--- INSTRUCTIONS FOR THE TASK ---
Output the full listing below exactly, without the pictures.

--- DATA SUPPLIED ---
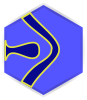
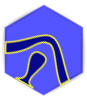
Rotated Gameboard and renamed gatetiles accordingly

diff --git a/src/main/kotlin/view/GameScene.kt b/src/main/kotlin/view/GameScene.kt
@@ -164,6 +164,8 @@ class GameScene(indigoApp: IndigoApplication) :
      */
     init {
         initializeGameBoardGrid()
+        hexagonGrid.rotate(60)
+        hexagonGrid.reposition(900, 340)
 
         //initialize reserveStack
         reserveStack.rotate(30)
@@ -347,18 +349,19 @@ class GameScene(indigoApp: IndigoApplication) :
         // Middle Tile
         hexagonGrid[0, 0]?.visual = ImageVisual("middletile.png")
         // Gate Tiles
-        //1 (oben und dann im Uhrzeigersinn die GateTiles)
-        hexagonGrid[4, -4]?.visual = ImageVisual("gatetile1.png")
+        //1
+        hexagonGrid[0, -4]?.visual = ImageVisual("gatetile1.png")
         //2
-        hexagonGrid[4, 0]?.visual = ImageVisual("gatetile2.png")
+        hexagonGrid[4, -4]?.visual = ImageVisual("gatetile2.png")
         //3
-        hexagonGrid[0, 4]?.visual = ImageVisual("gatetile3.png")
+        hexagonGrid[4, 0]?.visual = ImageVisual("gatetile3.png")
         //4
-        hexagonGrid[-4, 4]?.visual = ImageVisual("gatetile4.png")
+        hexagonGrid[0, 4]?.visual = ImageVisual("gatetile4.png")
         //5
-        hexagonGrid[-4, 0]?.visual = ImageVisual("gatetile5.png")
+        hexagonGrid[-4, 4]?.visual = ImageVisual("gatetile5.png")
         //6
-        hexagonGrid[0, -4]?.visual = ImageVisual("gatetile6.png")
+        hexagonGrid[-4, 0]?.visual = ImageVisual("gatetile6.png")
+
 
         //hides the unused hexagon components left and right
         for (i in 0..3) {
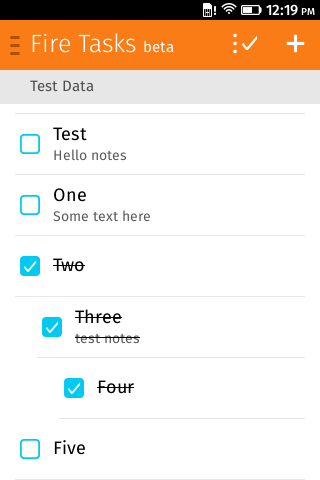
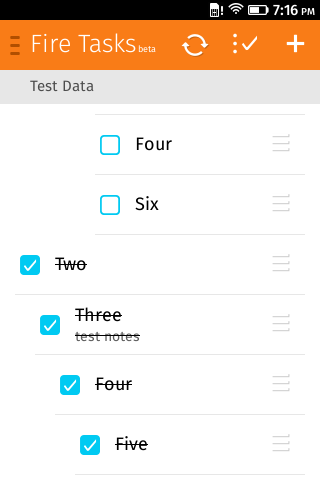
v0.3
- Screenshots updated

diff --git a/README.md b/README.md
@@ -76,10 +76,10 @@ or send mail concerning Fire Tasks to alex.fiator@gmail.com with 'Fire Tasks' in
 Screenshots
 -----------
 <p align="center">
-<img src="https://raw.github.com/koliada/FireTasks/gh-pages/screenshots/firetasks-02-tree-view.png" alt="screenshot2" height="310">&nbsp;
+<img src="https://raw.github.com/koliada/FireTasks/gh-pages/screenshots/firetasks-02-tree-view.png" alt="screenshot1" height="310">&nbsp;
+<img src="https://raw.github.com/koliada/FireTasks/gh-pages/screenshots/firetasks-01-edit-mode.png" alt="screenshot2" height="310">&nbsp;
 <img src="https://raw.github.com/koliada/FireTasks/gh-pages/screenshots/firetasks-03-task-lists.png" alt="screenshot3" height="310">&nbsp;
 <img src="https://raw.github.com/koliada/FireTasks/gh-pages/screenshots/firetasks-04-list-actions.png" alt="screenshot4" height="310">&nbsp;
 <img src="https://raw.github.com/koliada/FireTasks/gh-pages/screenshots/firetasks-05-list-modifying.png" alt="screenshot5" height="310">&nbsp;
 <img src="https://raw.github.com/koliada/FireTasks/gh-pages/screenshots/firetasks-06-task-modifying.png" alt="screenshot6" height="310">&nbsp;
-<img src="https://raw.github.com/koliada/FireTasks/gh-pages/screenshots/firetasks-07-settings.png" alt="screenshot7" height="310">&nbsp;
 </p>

--- EXPECTED ANSWER ---
Rotated Gameboard and renamed gatetiles accordingly

diff --git a/src/main/kotlin/view/GameScene.kt b/src/main/kotlin/view/GameScene.kt
@@ -164,6 +164,8 @@ class GameScene(indigoApp: IndigoApplication) :
      */
     init {
         initializeGameBoardGrid()
+        hexagonGrid.rotate(60)
+        hexagonGrid.reposition(900, 340)
 
         //initialize reserveStack
         reserveStack.rotate(30)
@@ -347,18 +349,19 @@ class GameScene(indigoApp: IndigoApplication) :
         // Middle Tile
         hexagonGrid[0, 0]?.visual = ImageVisual("middletile.png")
         // Gate Tiles
-        //1 (oben und dann im Uhrzeigersinn die GateTiles)
-        hexagonGrid[4, -4]?.visual = ImageVisual("gatetile1.png")
+        //1
+        hexagonGrid[0, -4]?.visual = ImageVisual("gatetile1.png")
         //2
-        hexagonGrid[4, 0]?.visual = ImageVisual("gatetile2.png")
+        hexagonGrid[4, -4]?.visual = ImageVisual("gatetile2.png")
         //3
-        hexagonGrid[0, 4]?.visual = ImageVisual("gatetile3.png")
+        hexagonGrid[4, 0]?.visual = ImageVisual("gatetile3.png")
         //4
-        hexagonGrid[-4, 4]?.visual = ImageVisual("gatetile4.png")
+        hexagonGrid[0, 4]?.visual = ImageVisual("gatetile4.png")
         //5
-        hexagonGrid[-4, 0]?.visual = ImageVisual("gatetile5.png")
+        hexagonGrid[-4, 4]?.visual = ImageVisual("gatetile5.png")
         //6
-        hexagonGrid[0, -4]?.visual = ImageVisual("gatetile6.png")
+        hexagonGrid[-4, 0]?.visual = ImageVisual("gatetile6.png")
+
 
         //hides the unused hexagon components left and right
         for (i in 0..3) {
v0.3
- Screenshots updated

diff --git a/README.md b/README.md
@@ -76,10 +76,10 @@ or send mail concerning Fire Tasks to alex.fiator@gmail.com with 'Fire Tasks' in
 Screenshots
 -----------
 <p align="center">
-<img src="https://raw.github.com/koliada/FireTasks/gh-pages/screenshots/firetasks-02-tree-view.png" alt="screenshot2" height="310">&nbsp;
+<img src="https://raw.github.com/koliada/FireTasks/gh-pages/screenshots/firetasks-02-tree-view.png" alt="screenshot1" height="310">&nbsp;
+<img src="https://raw.github.com/koliada/FireTasks/gh-pages/screenshots/firetasks-01-edit-mode.png" alt="screenshot2" height="310">&nbsp;
 <img src="https://raw.github.com/koliada/FireTasks/gh-pages/screenshots/firetasks-03-task-lists.png" alt="screenshot3" height="310">&nbsp;
 <img src="https://raw.github.com/koliada/FireTasks/gh-pages/screenshots/firetasks-04-list-actions.png" alt="screenshot4" height="310">&nbsp;
 <img src="https://raw.github.com/koliada/FireTasks/gh-pages/screenshots/firetasks-05-list-modifying.png" alt="screenshot5" height="310">&nbsp;
 <img src="https://raw.github.com/koliada/FireTasks/gh-pages/screenshots/firetasks-06-task-modifying.png" alt="screenshot6" height="310">&nbsp;
-<img src="https://raw.github.com/koliada/FireTasks/gh-pages/screenshots/firetasks-07-settings.png" alt="screenshot7" height="310">&nbsp;
 </p>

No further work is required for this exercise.